Do go ahead and read it. I'll wait right here until you come back.
You done? Good. And congratulations on a good read.
No text exists in a vacuum. They are all interconnected, whether you (or their authors) know it or not. Through the lateral hyperlinks of the infoecology, any given text always finds itself within a community of other texts. Sometimes by virtue of being direct or indirect responses to each other; sometimes by virtue of the reader making the connection. Sometimes by existing in close proximity to each other - in every meaning of the word.
It's like chess. Every piece is ready to move, always, and you have to take every piece into account. Not just the missing ones.
Every word is interconnected with every other word. To invoke Heidegger, one can't even say that it rains without making a whole range of metaphysical statements about the world. For one thing - what is this "it" that makes it rain? Can you see it, touch it, negotiate better weather patterns with it? What is this "it" that causes rain to happen where previously no rain happened?
Any attempt to answer these questions will involve more words, with even more metaphysical implications. And so on and so forth, until we are deep enough in semantic interconnectedness to make even a postmodern author jealous.
This is just background noise, though, and not what @LeslieHeme got me thinking about. Rather, it was about all those other words I know that is not infoecology, yet are about the same thing. You probably know them - lifeworlds, contexts, discourses, webspheres, traditions, schools of thought, etc. And as I got to think about them, I remembered that I really don't use them all that often any more.

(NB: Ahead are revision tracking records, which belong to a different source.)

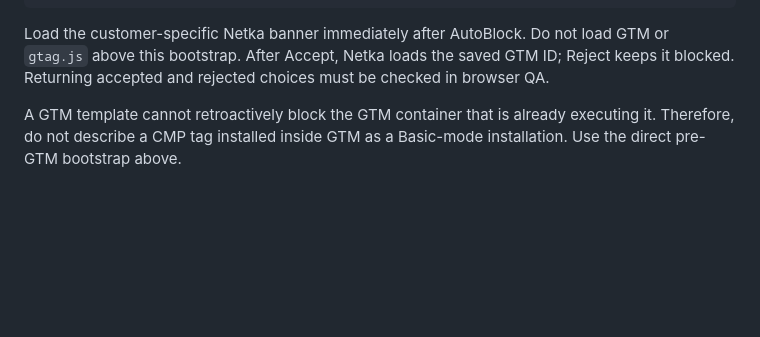
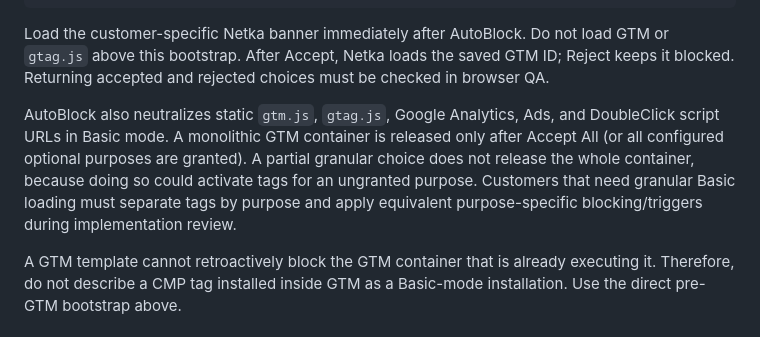
Before and after one commit to netkasystem/NDPP-CMP-Template, a Markdown page: docs/google-consent-mode-v2-and-gtg.md, the part around the change. Rendered like a GitHub page; blank space fills up the shorter version.

Commit message:
docs: clarify granular Basic tag blocking

```diff
--- a/docs/google-consent-mode-v2-and-gtg.md
+++ b/docs/google-consent-mode-v2-and-gtg.md
@@ -56,6 +56,14 @@ Load the customer-specific Netka banner immediately after AutoBlock. Do not
 load GTM or `gtag.js` above this bootstrap. After Accept, Netka loads the saved
 GTM ID; Reject keeps it blocked. Returning accepted and rejected choices must
 be checked in browser QA.
+
+AutoBlock also neutralizes static `gtm.js`, `gtag.js`, Google Analytics, Ads,
+and DoubleClick script URLs in Basic mode. A monolithic GTM container is
+released only after Accept All (or all configured optional purposes are
+granted). A partial granular choice does not release the whole container,
+because doing so could activate tags for an ungranted purpose. Customers that
+need granular Basic loading must separate tags by purpose and apply equivalent
+purpose-specific blocking/triggers during implementation review.
 
 A GTM template cannot retroactively block the GTM container that is already
 executing it. Therefore, do not describe a CMP tag installed inside GTM as a
```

I've forgotten the words, but remembered the implications. And am having a blast reconstructing them in a new word.
I can live with that.